  • Archipelago : Tuamotu
  • Population : 1 581

Why Fakarava ?

  • Its beautiful lagoon classified as a biosphere reserve by UNESCO
  • Its extraordinary diving sites
  • The soothing beauty of its two passes

Photos of Fakarava

Second largest atoll after Rangiroa and ancient capital of the Tuamotu Archipelago, Fakarava is filled with numerous unexplored « motus » (islets) awaiting new adventurers to discover those pink sand beaches shaded by rows of coconut trees and crystal-clear waters. Protected by the UNESCO charts, Fakarava is proud of its biosphere and rare crustaceans such as squills or sea cicadas.

450 kilometers from Papeete, Fakarava is the second largest atoll of Polynesia.
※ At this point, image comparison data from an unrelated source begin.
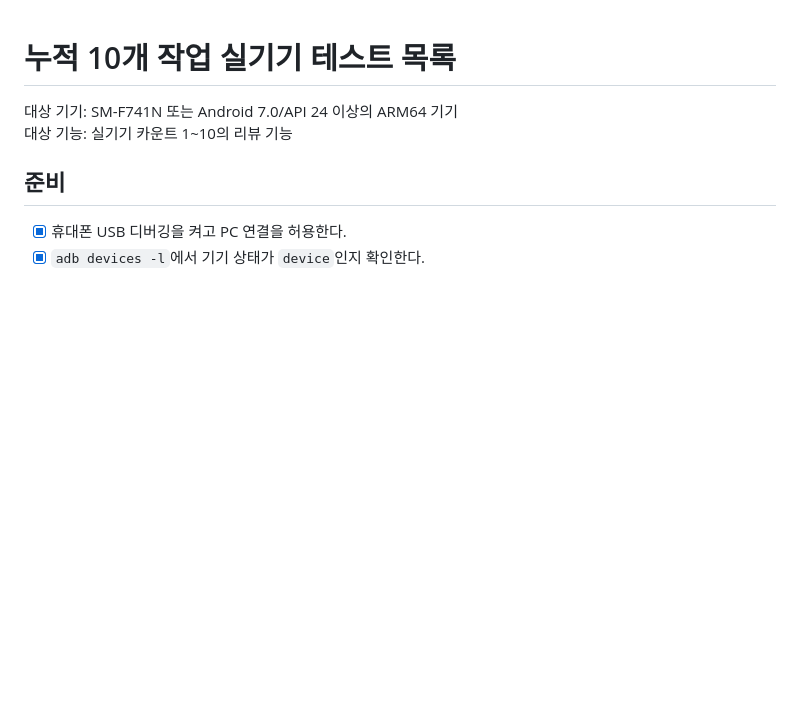
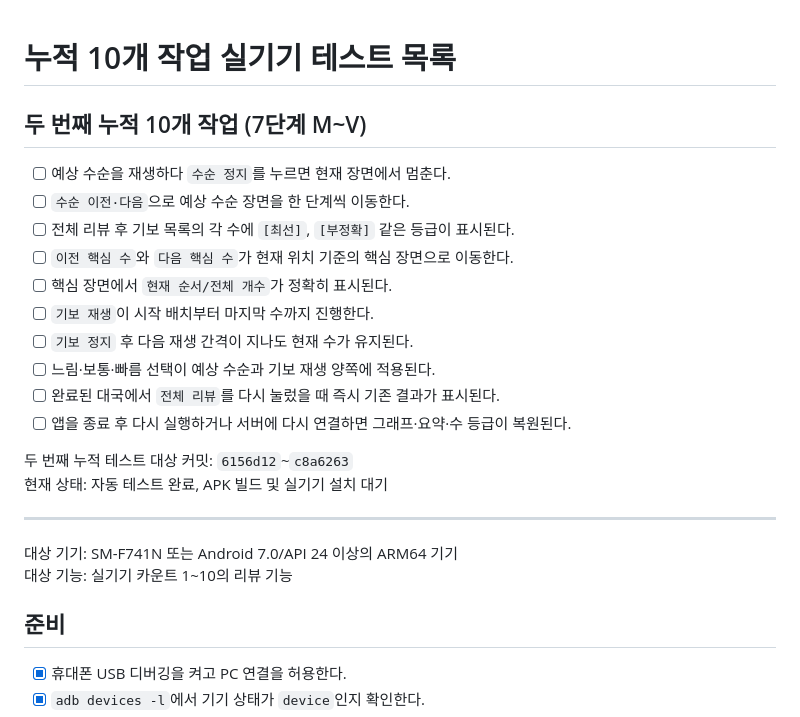
Before and after one commit to YU-Kangg/janggiAI, a Markdown page: DEVICE_TEST_CHECKLIST.md, the part around the change. Rendered like a GitHub page; blank space fills up the shorter version.

Commit message:
docs: 두 번째 실기기 검증 목록 추가

```diff
--- a/DEVICE_TEST_CHECKLIST.md
+++ b/DEVICE_TEST_CHECKLIST.md
@@ -1,4 +1,22 @@
 # 누적 10개 작업 실기기 테스트 목록
+
+## 두 번째 누적 10개 작업 (7단계 M~V)
+
+- [ ] 예상 수순을 재생하다 `수순 정지`를 누르면 현재 장면에서 멈춘다.
+- [ ] `수순 이전·다음`으로 예상 수순 장면을 한 단계씩 이동한다.
+- [ ] 전체 리뷰 후 기보 목록의 각 수에 `[최선]`, `[부정확]` 같은 등급이 표시된다.
+- [ ] `이전 핵심 수`와 `다음 핵심 수`가 현재 위치 기준의 핵심 장면으로 이동한다.
+- [ ] 핵심 장면에서 `현재 순서/전체 개수`가 정확히 표시된다.
+- [ ] `기보 재생`이 시작 배치부터 마지막 수까지 진행한다.
+- [ ] `기보 정지` 후 다음 재생 간격이 지나도 현재 수가 유지된다.
+- [ ] 느림·보통·빠름 선택이 예상 수순과 기보 재생 양쪽에 적용된다.
+- [ ] 완료된 대국에서 `전체 리뷰`를 다시 눌렀을 때 즉시 기존 결과가 표시된다.
+- [ ] 앱을 종료 후 다시 실행하거나 서버에 다시 연결하면 그래프·요약·수 등급이 복원된다.
+
+두 번째 누적 테스트 대상 커밋: `6156d12`~`c8a6263`
+현재 상태: 자동 테스트 완료, APK 빌드 및 실기기 설치 대기
+
+---
 
 대상 기기: SM-F741N 또는 Android 7.0/API 24 이상의 ARM64 기기
 대상 기능: 실기기 카운트 1~10의 리뷰 기능
```
Also changed, not shown: PROGRESS.md (+1 -0 lines).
Like her big sister Rangiroa, this island is famous for its exceptional dive sites, especially the north pass that is, at 1 500 meters, the widest in Polynesia. A biosphere reserve of UNESCO, Fakarava draws most of its income from pearl farming. To protect the island’s untouched environment, the only hotel was built respecting its surroundings, on both land and sea, by refraining from erecting over-water bungalows.

A protected atoll that is part of a UNESCO classified biosphere reserve: particularly rare fauna and flora testify to the richness of this ecosystem and are a source of great delight for divers.

The “Mecca” of diving: the northern pass of Garuae is the largest in French Polynesia (800 meters wide) and is excellent for experiencing the open sea in a drift dive and the coral formations of exceptional quality.

The visitor highlights of the atoll include: pearl-farm visits; the old village of Tetamanu has one of the first Catholic churches built of coral and dates back to 1874.

A private guesthouse on an amazing site in harmony with the sea and this enchanting atoll. Small family hotels will offer you an unforgettably authentic experience. Guaranteed to take you to another world.

Fakarava lodging

Fakarava vacation packages